Yet its length alone belies the long, arduous undertaking Adams and his cohorts took of achieving independence for the colonies. The task was long and the struggle difficult; Adams spent years of his life in France, England, and Holland working not just for their acknowledgment of American independence, but of gaining support of troops, weapons and ships to fight the war. Adams, Franklin, Jefferson and others together worked tirelessly for years, borrowing money and establishing trade with the European nations as well.
What exactly happened on the fourth of July when they all signed the Declaration of Independence? Well, nothing happened in England, as the news took weeks or even months to reach them. While we celebrate Independence Day, it took a lot of muskets and lead shot to actually reach it, long after July 4, 1776.
While fighting the war for independence was protracted and costly, the diplomacy side took tremendous patience and clever negotiating skills. Adams had several times of blackness and depression as he struggled to mediate with the other nations.
Just travel and disease alone were enough to drive one to quit. Adams traveled by ship across the Atlantic, usually taking three weeks to arrive. With numerous animals below decks and seasickness to boot, imagine the stench and filth they endured. On land was almost as difficult, as they traveled by coach pulled by horses and were in constant danger of highwaymen, contrary to the safer travel in America.
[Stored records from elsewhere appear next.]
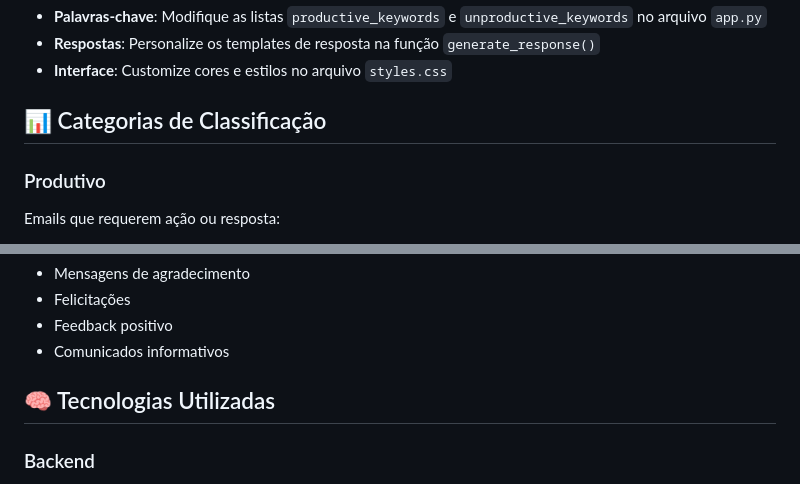
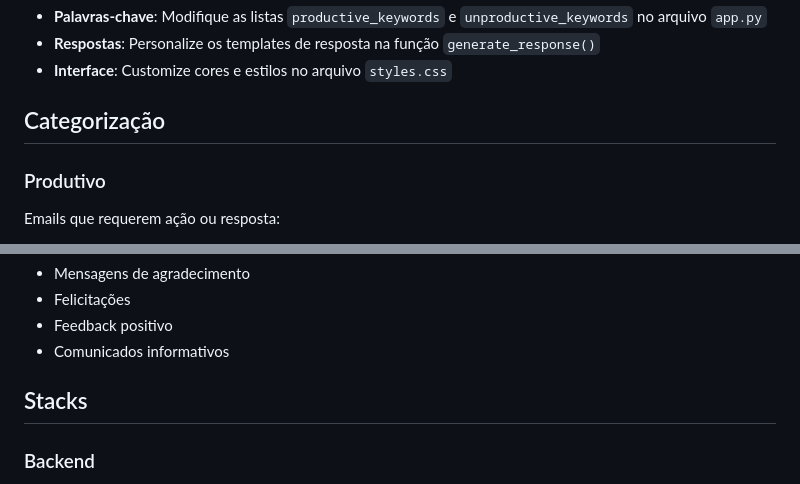
Before and after one commit to rafaelcaet/desafio-autou, a Markdown page: README.md, 2 parts joined by grey strips. Drawn GitHub-style.

```diff
--- a/README.md
+++ b/README.md
@@ -88,7 +88,7 @@ DEFAULT_CONFIDENCE_THRESHOLD=0.7
 - **Respostas**: Personalize os templates de resposta na função `generate_response()`
 - **Interface**: Customize cores e estilos no arquivo `styles.css`
 
-## 📊 Categorias de Classificação
+## Categorização
 
 ### Produtivo
 Emails que requerem ação ou resposta:
@@ -104,7 +104,7 @@ Emails que não necessitam ação imediata:
 - Feedback positivo
 - Comunicados informativos
 
-## 🧠 Tecnologias Utilizadas
+## Stacks
 
 ### Backend
 - **Python 3.8+**
```
Also changed, not shown: other parts of README.md (+8 -8 lines).
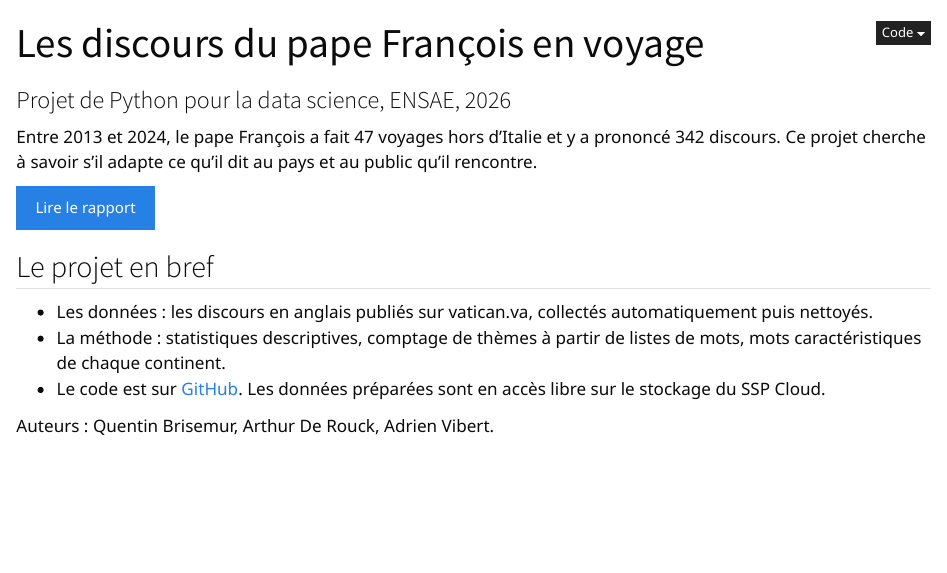
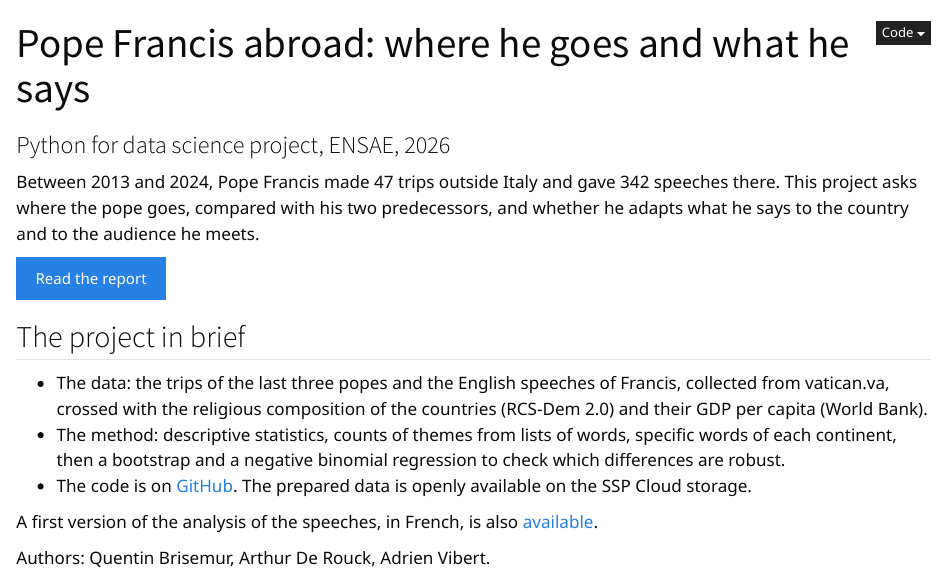
Before and after one commit to arthurdrk/projet-discours, a Quarto document (index.qmd): the page in a window 1100 px wide, from its top. Rendered offline with R 4.5, knitr and Pandoc in place of Quarto, with nearby package versions.

Commit message:
Site et README : le rapport en anglais devient la page principale

```diff
--- a/_quarto.yml
+++ b/_quarto.yml
@@ -6,7 +7,7 @@ project:
     - notebooks/rapport.ipynb
 
 website:
-  title: "Les discours du pape François en voyage"
+  title: "Pope Francis abroad"
   site-url: https://arthurdrk.github.io/projet-discours/
   navbar:
     left:
@@ -15,15 +17,16 @@ website:
+        text: Report
       - href: notebooks/rapport.ipynb
-        text: Rapport
+        text: Rapport (FR)
     right:
       - icon: github
         href: https://github.com/arthurdrk/projet-discours
-        aria-label: Code sur GitHub
+        aria-label: Code on GitHub
   page-footer:
-    center: "Projet ENSAE 2026, données vatican.va"
+    center: "ENSAE project, 2026. Data: vatican.va, RCS-Dem 2.0, World Bank"
 
 format:
   html:
     theme: cosmo
     css: site.css
-    lang: fr
+    lang: en
     toc: true
@@ -31,2 +34,2 @@ format:
     code-fold: true
-    code-summary: Voir le code
+    code-summary: Show the code
--- a/index.qmd
+++ b/index.qmd
@@ -1,17 +1,19 @@
 ---
-title: "Les discours du pape François en voyage"
-subtitle: "Projet de Python pour la data science, ENSAE, 2026"
+title: "Pope Francis abroad: where he goes and what he says"
+subtitle: "Python for data science project, ENSAE, 2026"
 toc: false
 ---
 
-Entre 2013 et 2024, le pape François a fait 47 voyages hors d'Italie et y a prononcé 342 discours. Ce projet cherche à savoir s'il adapte ce qu'il dit au pays et au public qu'il rencontre.
+Between 2013 and 2024, Pope Francis made 47 trips outside Italy and gave 342 speeches there. This project asks where the pope goes, compared with his two predecessors, and whether he adapts what he says to the country and to the audience he meets.
 
-[Lire le rapport](notebooks/rapport.ipynb){.btn .btn-primary}
+[Read the report](notebooks/report.ipynb){.btn .btn-primary}
 
-## Le projet en bref
+## The project in brief
 
-- Les données : les discours en anglais publiés sur vatican.va, collectés automatiquement puis nettoyés.
-- La méthode : statistiques descriptives, comptage de thèmes à partir de listes de mots, mots caractéristiques de chaque continent.
-- Le code est sur [GitHub](https://github.com/arthurdrk/projet-discours). Les données préparées sont en accès libre sur le stockage du SSP Cloud.
+- The data: the trips of the last three popes and the English speeches of Francis, collected from vatican.va, crossed with the religious composition of the countries (RCS-Dem 2.0) and their GDP per capita (World Bank).
+- The method: descriptive statistics, counts of themes from lists of words, specific words of each continent, then a bootstrap and a negative binomial regression to check which differences are robust.
+- The code is on [GitHub](https://github.com/arthurdrk/projet-discours). The prepared data is openly available on the SSP Cloud storage.
 
-Auteurs : Quentin Brisemur, Arthur De Rouck, Adrien Vibert.
+A first version of the analysis of the speeches, in French, is also [available](notebooks/rapport.ipynb).
+
+Authors: Quentin Brisemur, Arthur De Rouck, Adrien Vibert.
```
Also changed, not shown: site.css (+1 -1 lines), README.md, _quarto.yml (6 more changed lines).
We usually think of our soldiers fighting for freedom in foreign arenas when we pause to appreciate our freedom. Yet let’s not forget the people who fought with their blood, sweat, and tears (literally) to achieve American freedom.
Happy Independence Day, and it is great to be an American!
Okay, I gotta go. I'm only on page 418.